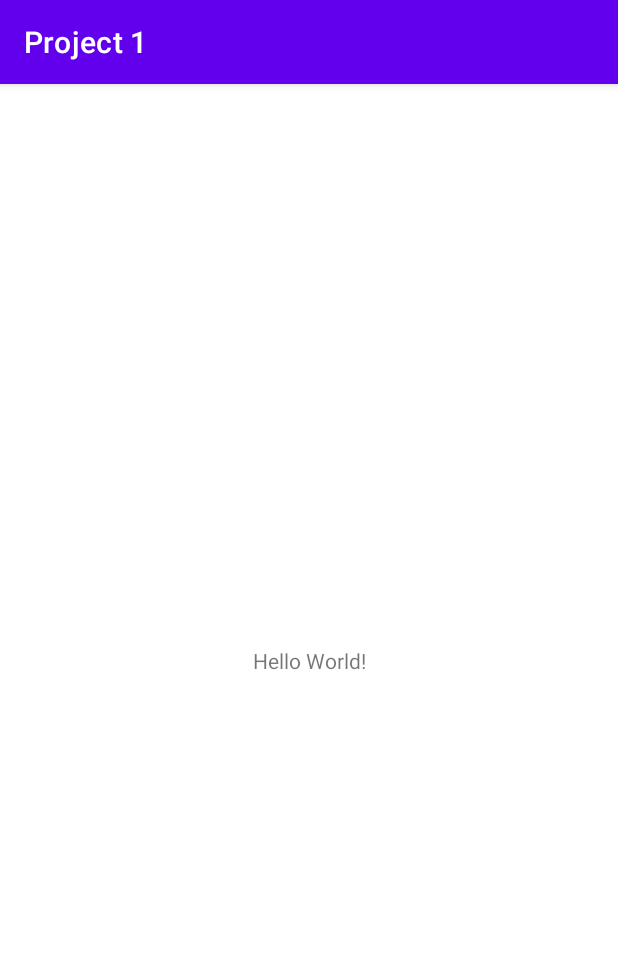
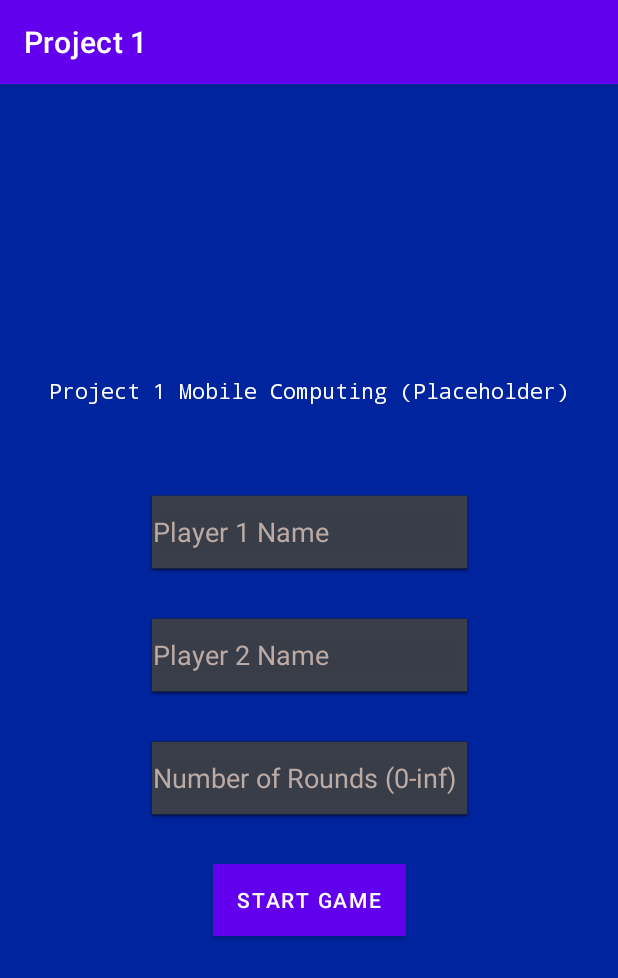
Before and after one commit to Ryan-Finn/Mobile-Project-1, an Android app: the screen it shows after launch (MainActivity before the commit, WelcomeActivity after it), on a phone screen of 412 x 824 dp. Shown: the top 978 px of the screen. Run offline under Robolectric (Android 15) with nearby library versions, the phone set to English and light mode, and no system bars.

Commit message:
Added the welcome activity with edit fields for Player 1 & 2 names and the number of rounds desired, along with a welcome message and button to start the game.

```diff
--- a/app/src/main/AndroidManifest.xml
+++ b/app/src/main/AndroidManifest.xml
@@ -10,7 +10,7 @@
         android:supportsRtl="true"
         android:theme="@style/Theme.Project1">
         <activity
-            android:name=".MainActivity"
+            android:name=".WelcomeActivity"
             android:exported="true">
             <intent-filter>
                 <action android:name="android.intent.action.MAIN" />
@@ -18,6 +18,12 @@
                 <category android:name="android.intent.category.LAUNCHER" />
             </intent-filter>
         </activity>
+
+        <activity android:name=".MainActivity">
+
+        </activity>
+
+
     </application>
 
 </manifest>
--- /dev/null
+++ b/app/src/main/java/edu/sdsmt/project1/WelcomeActivity.java
@@ -0,0 +1,13 @@
+package edu.sdsmt.project1;
+
+import android.os.Bundle;
+
+import androidx.appcompat.app.AppCompatActivity;
+
+public class WelcomeActivity extends AppCompatActivity {
+    @Override
+    protected void onCreate(Bundle savedInstanceState) {
+        super.onCreate(savedInstanceState);
+        setContentView(R.layout.activity_welcome);
+    }
+}
--- /dev/null
+++ b/app/src/main/res/layout/activity_welcome.xml
@@ -0,0 +1,78 @@
+<?xml version="1.0" encoding="utf-8"?>
+<androidx.constraintlayout.widget.ConstraintLayout xmlns:android="http://schemas.android.com/apk/res/android"
+    xmlns:app="http://schemas.android.com/apk/res-auto"
+    xmlns:tools="http://schemas.android.com/tools"
+    android:layout_width="match_parent"
+    android:layout_height="match_parent"
+    android:background="#00249E">
+
+    <com.google.android.material.textfield.TextInputEditText
+        android:id="@+id/NameInput1"
+        android:layout_width="214dp"
+        android:layout_height="52dp"
+        android:background="@android:drawable/editbox_dropdown_dark_frame"
+        android:hint="@string/NameInput1Hint"
+        android:textColor="@color/white"
+        android:textColorHint="#BCAAA4"
+        app:layout_constraintBottom_toBottomOf="parent"
+        app:layout_constraintEnd_toEndOf="parent"
+        app:layout_constraintStart_toStartOf="parent"
+        app:layout_constraintTop_toBottomOf="@+id/WelcomeTextView"
+        app:layout_constraintVertical_bias="0.120000005" />
+
+    <com.google.android.material.textfield.TextInputEditText
+        android:id="@+id/nameInput2"
+        android:layout_width="214dp"
+        android:layout_height="52dp"
+        android:layout_marginTop="30dp"
+        android:background="@android:drawable/editbox_dropdown_dark_frame"
+        android:hint="@string/NameInput2Hint"
+        android:textColor="@color/white"
+        android:textColorHint="#BCAAA4"
+        app:layout_constraintEnd_toEndOf="@+id/NameInput1"
+        app:layout_constraintStart_toStartOf="@+id/NameInput1"
+        app:layout_constraintTop_toBottomOf="@+id/NameInput1" />
+
+    <com.google.android.material.textfield.TextInputEditText
+        android:id="@+id/roundsInput"
+        android:layout_width="214dp"
+        android:layout_height="52dp"
+        android:layout_marginTop="30dp"
+        android:background="@android:drawable/editbox_dropdown_dark_frame"
+        android:hint="@string/RoundsInputHint"
+        android:textColor="@color/white"
+        android:textColorHint="#BCAAA4"
+        android:inputType="number"
+        app:layout_constraintEnd_toEndOf="@+id/nameInput2"
+        app:layout_constraintHorizontal_bias="0.0"
+        app:layout_constraintStart_toStartOf="@+id/nameInput2"
+        app:layout_constraintTop_toBottomOf="@+id/nameInput2" />
+
+    <TextView
+        android:id="@+id/WelcomeTextView"
+        android:layout_width="wrap_content"
+        android:layout_height="wrap_content"
+        android:fontFamily="monospace"
+        android:text="@string/WelcomeText"
+        android:textAllCaps="false"
+        android:textColor="@color/white"
+        android:textColorHighlight="@color/black"
+        app:layout_constraintBottom_toBottomOf="parent"
+        app:layout_constraintEnd_toEndOf="parent"
+        app:layout_constraintStart_toStartOf="parent"
+        app:layout_constraintTop_toTopOf="parent"
+        app:layout_constraintVertical_bias="0.26" />
+
+    <Button
+        android:id="@+id/startGameButton"
+        android:layout_width="wrap_content"
+        android:layout_height="wrap_content"
+        android:layout_marginTop="30dp"
+        android:background="@color/green"
+        android:text="@string/StartButtonText"
+        app:layout_constraintEnd_toEndOf="@+id/roundsInput"
+        app:layout_constraintStart_toStartOf="@+id/roundsInput"
+        app:layout_constraintTop_toBottomOf="@+id/roundsInput"
+        tools:ignore="TextContrastCheck" />
+
+</androidx.constraintlayout.widget.ConstraintLayout>
--- a/app/src/main/res/values/colors.xml
+++ b/app/src/main/res/values/colors.xml
@@ -7,4 +7,5 @@
     <color name="teal_700">#FF018786</color>
     <color name="black">#FF000000</color>
     <color name="white">#FFFFFFFF</color>
+    <color name="green">#19DD3F</color>
 </resources>
--- a/app/src/main/res/values/strings.xml
+++ b/app/src/main/res/values/strings.xml
@@ -1,3 +1,8 @@
 <resources>
     <string name="app_name">Project 1</string>
+    <string name="NameInput1Hint">Player 1 Name</string>
+    <string name="NameInput2Hint">Player 2 Name</string>
+    <string name="RoundsInputHint">Number of Rounds (0-inf)</string>
+    <string name="WelcomeText">Project 1 Mobile Computing (Placeholder)</string>
+    <string name="StartButtonText">START GAME</string>
 </resources>
```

# # # # # # #

● **Action item**
Without the pictures, give every line of the data again, exactly as written.

● **The answer**
Before and after one commit to Ryan-Finn/Mobile-Project-1, an Android app: the screen it shows after launch (MainActivity before the commit, WelcomeActivity after it), on a phone screen of 412 x 824 dp. Shown: the top 978 px of the screen. Run offline under Robolectric (Android 15) with nearby library versions, the phone set to English and light mode, and no system bars.

Commit message:
Added the welcome activity with edit fields for Player 1 & 2 names and the number of rounds desired, along with a welcome message and button to start the game.

```diff
--- a/app/src/main/AndroidManifest.xml
+++ b/app/src/main/AndroidManifest.xml
@@ -10,7 +10,7 @@
         android:supportsRtl="true"
         android:theme="@style/Theme.Project1">
         <activity
-            android:name=".MainActivity"
+            android:name=".WelcomeActivity"
             android:exported="true">
             <intent-filter>
                 <action android:name="android.intent.action.MAIN" />
@@ -18,6 +18,12 @@
                 <category android:name="android.intent.category.LAUNCHER" />
             </intent-filter>
         </activity>
+
+        <activity android:name=".MainActivity">
+
+        </activity>
+
+
     </application>
 
 </manifest>
--- /dev/null
+++ b/app/src/main/java/edu/sdsmt/project1/WelcomeActivity.java
@@ -0,0 +1,13 @@
+package edu.sdsmt.project1;
+
+import android.os.Bundle;
+
+import androidx.appcompat.app.AppCompatActivity;
+
+public class WelcomeActivity extends AppCompatActivity {
+    @Override
+    protected void onCreate(Bundle savedInstanceState) {
+        super.onCreate(savedInstanceState);
+        setContentView(R.layout.activity_welcome);
+    }
+}
--- /dev/null
+++ b/app/src/main/res/layout/activity_welcome.xml
@@ -0,0 +1,78 @@
+<?xml version="1.0" encoding="utf-8"?>
+<androidx.constraintlayout.widget.ConstraintLayout xmlns:android="http://schemas.android.com/apk/res/android"
+    xmlns:app="http://schemas.android.com/apk/res-auto"
+    xmlns:tools="http://schemas.android.com/tools"
+    android:layout_width="match_parent"
+    android:layout_height="match_parent"
+    android:background="#00249E">
+
+    <com.google.android.material.textfield.TextInputEditText
+        android:id="@+id/NameInput1"
+        android:layout_width="214dp"
+        android:layout_height="52dp"
+        android:background="@android:drawable/editbox_dropdown_dark_frame"
+        android:hint="@string/NameInput1Hint"
+        android:textColor="@color/white"
+        android:textColorHint="#BCAAA4"
+        app:layout_constraintBottom_toBottomOf="parent"
+        app:layout_constraintEnd_toEndOf="parent"
+        app:layout_constraintStart_toStartOf="parent"
+        app:layout_constraintTop_toBottomOf="@+id/WelcomeTextView"
+        app:layout_constraintVertical_bias="0.120000005" />
+
+    <com.google.android.material.textfield.TextInputEditText
+        android:id="@+id/nameInput2"
+        android:layout_width="214dp"
+        android:layout_height="52dp"
+        android:layout_marginTop="30dp"
+        android:background="@android:drawable/editbox_dropdown_dark_frame"
+        android:hint="@string/NameInput2Hint"
+        android:textColor="@color/white"
+        android:textColorHint="#BCAAA4"
+        app:layout_constraintEnd_toEndOf="@+id/NameInput1"
+        app:layout_constraintStart_toStartOf="@+id/NameInput1"
+        app:layout_constraintTop_toBottomOf="@+id/NameInput1" />
+
+    <com.google.android.material.textfield.TextInputEditText
+        android:id="@+id/roundsInput"
+        android:layout_width="214dp"
+        android:layout_height="52dp"
+        android:layout_marginTop="30dp"
+        android:background="@android:drawable/editbox_dropdown_dark_frame"
+        android:hint="@string/RoundsInputHint"
+        android:textColor="@color/white"
+        android:textColorHint="#BCAAA4"
+        android:inputType="number"
+        app:layout_constraintEnd_toEndOf="@+id/nameInput2"
+        app:layout_constraintHorizontal_bias="0.0"
+        app:layout_constraintStart_toStartOf="@+id/nameInput2"
+        app:layout_constraintTop_toBottomOf="@+id/nameInput2" />
+
+    <TextView
+        android:id="@+id/WelcomeTextView"
+        android:layout_width="wrap_content"
+        android:layout_height="wrap_content"
+        android:fontFamily="monospace"
+        android:text="@string/WelcomeText"
+        android:textAllCaps="false"
+        android:textColor="@color/white"
+        android:textColorHighlight="@color/black"
+        app:layout_constraintBottom_toBottomOf="parent"
+        app:layout_constraintEnd_toEndOf="parent"
+        app:layout_constraintStart_toStartOf="parent"
+        app:layout_constraintTop_toTopOf="parent"
+        app:layout_constraintVertical_bias="0.26" />
+
+    <Button
+        android:id="@+id/startGameButton"
+        android:layout_width="wrap_content"
+        android:layout_height="wrap_content"
+        android:layout_marginTop="30dp"
+        android:background="@color/green"
+        android:text="@string/StartButtonText"
+        app:layout_constraintEnd_toEndOf="@+id/roundsInput"
+        app:layout_constraintStart_toStartOf="@+id/roundsInput"
+        app:layout_constraintTop_toBottomOf="@+id/roundsInput"
+        tools:ignore="TextContrastCheck" />
+
+</androidx.constraintlayout.widget.ConstraintLayout>
--- a/app/src/main/res/values/colors.xml
+++ b/app/src/main/res/values/colors.xml
@@ -7,4 +7,5 @@
     <color name="teal_700">#FF018786</color>
     <color name="black">#FF000000</color>
     <color name="white">#FFFFFFFF</color>
+    <color name="green">#19DD3F</color>
 </resources>
--- a/app/src/main/res/values/strings.xml
+++ b/app/src/main/res/values/strings.xml
@@ -1,3 +1,8 @@
 <resources>
     <string name="app_name">Project 1</string>
+    <string name="NameInput1Hint">Player 1 Name</string>
+    <string name="NameInput2Hint">Player 2 Name</string>
+    <string name="RoundsInputHint">Number of Rounds (0-inf)</string>
+    <string name="WelcomeText">Project 1 Mobile Computing (Placeholder)</string>
+    <string name="StartButtonText">START GAME</string>
 </resources>
```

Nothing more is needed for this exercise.